Koroni became part of the modern Greek state in 1828, when it was liberated by the French General Nicolas Joseph Maison.

Rocket launch site

Between 1966 and 1989 a facility for launching sounding rockets was established near the town. The first launches were performed from Koroni on May 20, 1966 for investigation an annular solar eclipse. These rockets reached an altitude of 114 kilometers. From 1972 to 1989 several Russian meteorological rockets of M-100 type were launched. They reached altitudes up to 95 kilometers. In total 371 rockets were launched.[28]

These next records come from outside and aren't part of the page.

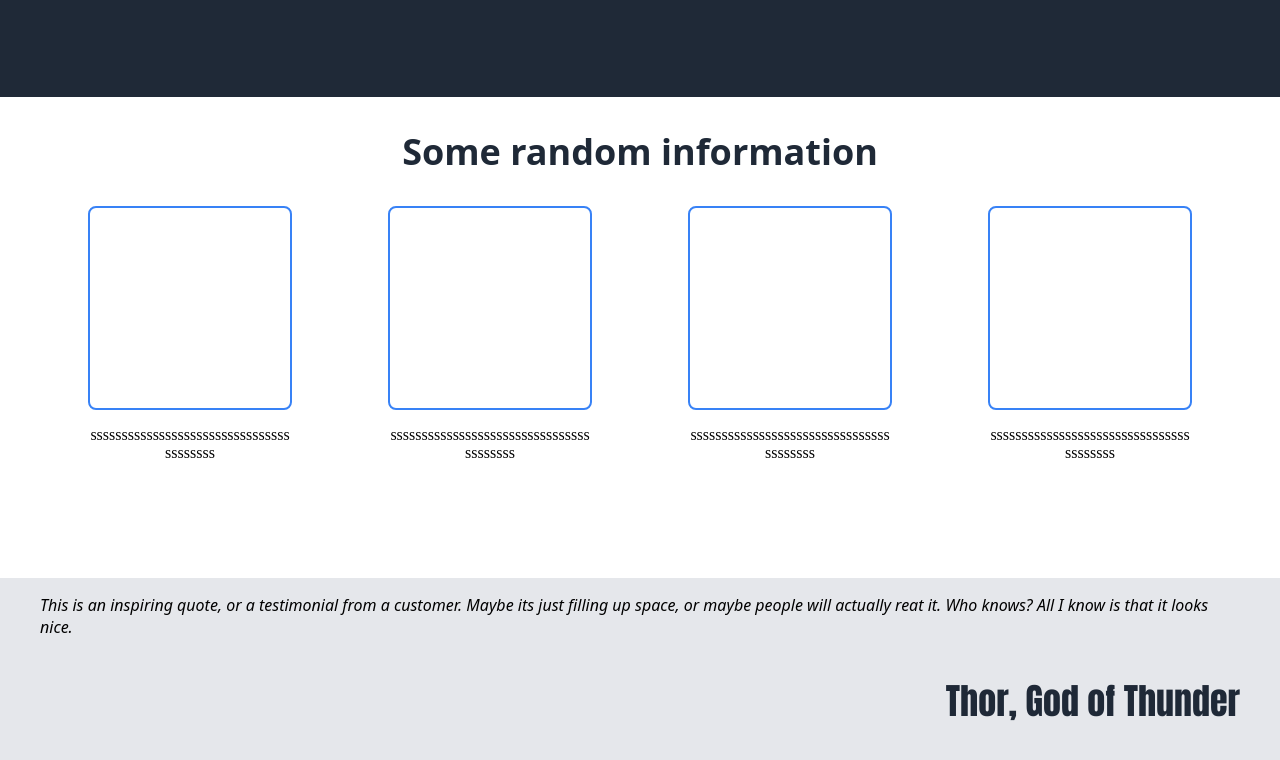
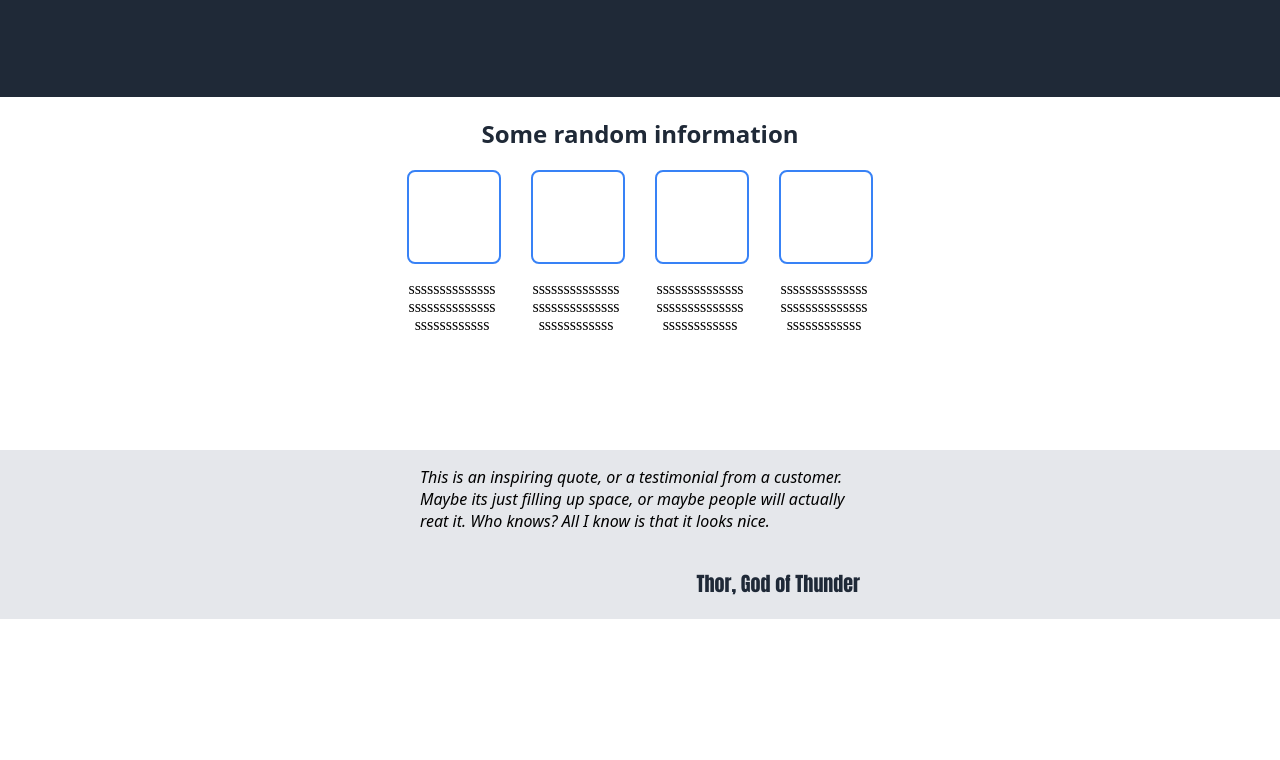
Before and after one commit to sundaymoses/landing-page, a plain HTML site: page index.html in a window 1280 px wide. Shown: the part 636-1396 px from the top of the page. After the commit the page ends 1255 px from the top, so only its background shows below. Drawn offline with Linux system fonts and the light colour scheme.

Commit message:
completed the some random information section

```diff
--- a/index.html
+++ b/index.html
@@ -1,6 +1,7 @@
 <!DOCTYPE html>
 <html lang="en">
 <head>
+    <script type="text/javascript" src="https://livejs.com/live.js"></script>
     <link rel="stylesheet" href="style.css">
     <meta charset="UTF-8">
     <meta name="viewport" content="width=device-width, initial-scale=1.0">
@@ -79,6 +80,7 @@ or maybe people will actually reat it. Who knows? All I know is that it looks ni
     </div>
 
 </div>
+
         <!-- footer -->
         <div class="footer">
 
--- a/style.css
+++ b/style.css
@@ -102,13 +102,13 @@ display: flex;
 }
 .random-boxes{
     display: flex;
-    justify-content: space-between;
+    justify-content: center;
     align-items: center;
-
+    gap: 30px;
 }
 .box{
-    width: 200px;
-    height: 200px;
+    width: 90px;
+    height: 90px;
     border: 2px solid #3882F6;
     border-radius: 8px;
 
@@ -116,36 +116,36 @@ display: flex;
 .random-info h2{
     text-align: center;
     color: #1F2937;
-    font-size: 36px;
+    font-size: 24px;
     font-weight: 900;
 }
 .first{
    justify-content: center;
-    display: flex;
+    /* display: flex; */
      flex-wrap: wrap;
 }
  .first p{
-    width: 200px;
+    width: 90px;
   word-wrap: break-word;
     /* flex-wrap: wrap; */
     text-align: center;
 }
 .author p{
     justify-content: flex-end;
-    font-size: 36px;
+    font-size: 20px;
     display: flex;
-    font-weight: 900;
+    font-weight: 200;
     color: #1F2937;
 font-family: Impact, Haettenschweiler, 'Arial Narrow Bold', sans-serif;
 }
-.quote-param p{
-    max-width: 1300px;
+.quote-param p i{
 
     font-family: system-ui, -apple-system, BlinkMacSystemFont, 'Segoe UI', Roboto, Oxygen, Ubuntu, Cantarell, 'Open Sans', 'Helvetica Neue', sans-serif;
 ;
 /* color: #e5e7eb; */
 }
 .quote{
+    margin-left: auto;
      padding: 0 40px 0 40px;
     justify-content: center;
     align-items: center;
@@ -154,3 +154,13 @@ font-family: Impact, Haettenschweiler, 'Arial Narrow Bold', sans-serif;
     gap: 20px;
     background-color: #E5E7EB;
 }
+.quote-param{
+width: 440px;
+}
+.quote-parent{
+display: flex;
+flex-direction: column;
+}
+/* .author{
+
+} */
```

Koroni has a hot-summer mediterranean climate (Köppen Csa) with mild, rainy winters and hot, dry summers. The average annual temperature is 17.3 °C or 63.2 °F. About 737 mm or 29.0 inches of precipitation falls annually.[29]

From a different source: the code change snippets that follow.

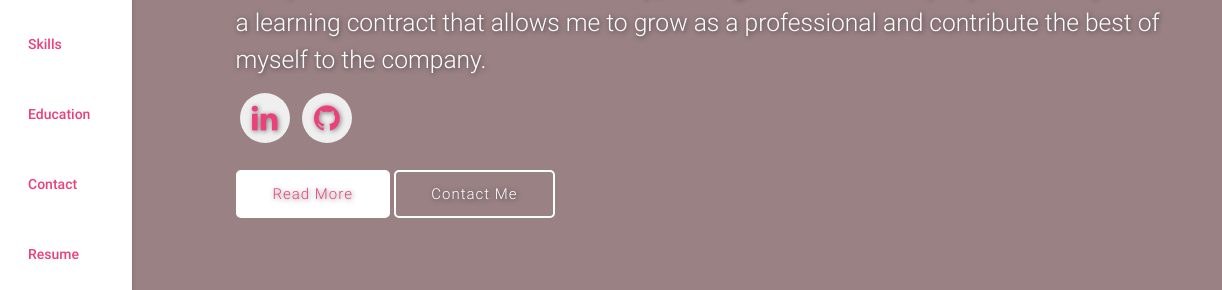
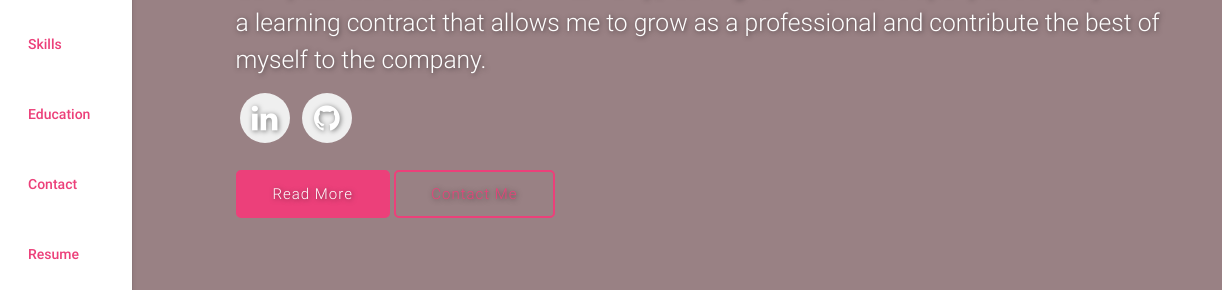
Before and after one commit to OksanaM02/Interfaces, a plain HTML site: page Portfolio/index.html in a window 1280 px wide. Shown: the part 183-473 px from the top of the page, 58-1280 px from the left. Drawn offline with nearby package versions, Linux system fonts and the light colour scheme.

Commit message:
Update index.css

```diff
--- a/Portfolio/index.css
+++ b/Portfolio/index.css
@@ -1,13 +1,13 @@
 .profile-pic {
   position: relative;
-  max-width:130px;
-  max-height:130px;
+  max-width: 130px;
+  max-height: 130px;
   width: auto;
   height: auto;
   overflow: hidden;
   margin: -31px;
-  margin-left:-7px;
-  border: 6px solid rgba(0, 77, 64, 0.4);
+  margin-left: -7px;
+  border: 6px solid #ec407a; /* Rosa pastel */
   border-radius: 50% !important;
 }
 
@@ -34,7 +34,7 @@
   width: 50px;
   height: 50px;
   border: 0;
-  color: #FFFFFF;
+  color: #fff; /* Blanco */
   cursor: pointer;
   font-size: 30px;
   line-height: 70px;
@@ -44,20 +44,20 @@
 }
 
 .github {
-  color: #ec407a; /* Rosa pastel */
+  color: #fff; /* Blanco */
 }
 
 .linkedin {
-  color: #ec407a; /* Rosa pastel */
+  color: #fff; /* Blanco */
 }
 
 .angellist {
-  color: #ec407a; /* Rosa pastel */
+  color: #fff; /* Blanco */
 }
 
 .icon-btn:hover {
   transform: scale(1.10);
-  color: #FFFFFF;
+  color: #fff; /* Blanco */
 }
 
 .linkedin:hover {
@@ -77,9 +77,9 @@
 .readme {
   position: relative;
   padding: 11px 35px;
-  background: #fff;
-  color: #ec407a; /* Rosa pastel */
-  border: 2px solid #fff;
+  background: #ec407a; /* Rosa pastel */
+  color: #fff; /* Blanco */
+  border: 2px solid #ec407a; /* Rosa pastel */
   font-weight: 600;
   font-size: 15px;
   letter-spacing: 1px;
@@ -92,8 +92,8 @@
   position: relative;
   padding: 11px 35px;
   background: none;
-  color: #fff;
-  border: 2px solid #fff;
+  color: #ec407a; /* Rosa pastel */
+  border: 2px solid #ec407a; /* Rosa pastel */
   font-weight: 600;
   font-size: 15px;
   letter-spacing: 1px;
@@ -103,23 +103,23 @@
   -webkit-border-radius: 5px;
 }
 
-.contactme:hover{
+.contactme:hover {
   color: #ec407a; /* Rosa pastel */
   background-color: white;
 }
 
 body {
- color: black;; /* Rosa pastel */
+  color: #333; /* Texto oscuro */
   font-size: 18px;
 }
 
 a {
-  color: #ec407a; /* Rosa pastel */
+  color: #333; /* Texto oscuro */
 }
 
 blockquote {
   border-left: 5px solid #ec407a; /* Rosa pastel */
-  color: #ec407a; /* Rosa pastel */
+  color: #333; /* Texto oscuro */
   font-size: 125%;
   font-weight: 400;
   margin: 20px 0;
```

  1. ^ "Αποτελέσματα Απογραφής Πληθυσμού - Κατοικιών 2021, Μόνιμος Πληθυσμός κατά οικισμό" [Results of the 2021 Population - Housing Census, Permanent population by settlement] (in Greek). Hellenic Statistical Authority. 29 March 2024.
  2. ^ a b "ΦΕΚ B 1292/2010, Kallikratis reform municipalities" (in Greek). Government Gazette.
  3. ^ "Kalamata, 241 00, Greece to Koroni, 240 04, Greece". Google Maps. Retrieved May 13, 2018.
  4. ^ "Population & housing census 2001 (incl. area and average elevation)" (PDF) (in Greek). National Statistical Service of Greece. Archived from the original (PDF) on 2015-09-21.
  5. ^ Heinrich Gelzer, Ungedruckte und ungenügend veröffentlichte Texte der Notitiae episcopatuum, in: Abhandlungen der philosophisch-historische classe der bayerische Akademie der Wissenschaften, 1901, p. 557, nº 535.
  6. ^ Gustave Léon Schlumberger, Sigillographie de l'empire byzantin, 1884, pp. 184-185.
  7. ^ a b Setton 1976, p. 34.
  8. ^ Setton 1976, pp. 24–26.
  9. ^ Miller 1908, pp. 38–39.
  10. ^ a b Bon 1969, p. 66.
  11. ^ Miller 1908, p. 39.
  12. ^ Miller 1908, pp. 59–60.
  13. ^ Miller 1908, pp. 39–40, 152.
  14. ^ a b c d e f g h Heywood 1986, pp. 270–271.
  15. ^ Miller 1908, pp. 152–153, 208.
  16. ^ Miller 1908, p. 153.
  17. ^ Miller 1908, pp. 52, 63.
  18. ^ Michel Lequien, Oriens christianus in quatuor Patriarchatus digestus, Paris 1740, Vol. II, coll. 193-196 e Indice p. III
  19. ^ Raymond Janin, v. Corone, in Dictionnaire d'Histoire et de Géographie ecclésiastiques, vol. XIII, Paris 1956, coll. 913-914
  20. ^ Konrad Eubel, Hierarchia Catholica Medii Aevi, vol. 1 Archived 2019-07-09 at the Wayback Machine, p. 212; vol. 2 Archived 2018-10-04 at the Wayback Machine, pp. XX-XXI, 138; vol. 3, p. 178; vol. 4, pp. 165–166; vol. 5, p. 173; vol. 6, p. 184; vol. 7, p. 164
  21. ^ Annuario Pontificio 2013 (Libreria Editrice Vaticana 2013 ISBN 978-88-209-9070-1), p. 875
  22. ^ Miller 1908, p. 300.
  23. ^ Miller 1908, pp. 300, 336.
  24. ^ Miller 1908, pp. 385–386.
  25. ^ Roger Crowler, Empires of the Sea, faber and faber 2008 pp.55-56
  26. ^ Viscardi 2005, pp. 361:Successivamente, verso il 1534, quando anche orone della Morea cadde in mano turca, altri albanesi vennero ad ingrandire la colonia di Barile ed a popolare Maschito, Ginestra e San Chirico Nuovo
  27. ^ Birken 1976, pp. 61, 63, 105.
  28. ^ Koroni Archived 2008-09-06 at the Wayback Machine at Encyclopedia Astronautica
  29. ^ "Koroni climate: Average Temperature, weather by month, Koroni water temperature - Climate-Data.org". en.climate-data.org. Retrieved 2023-03-19.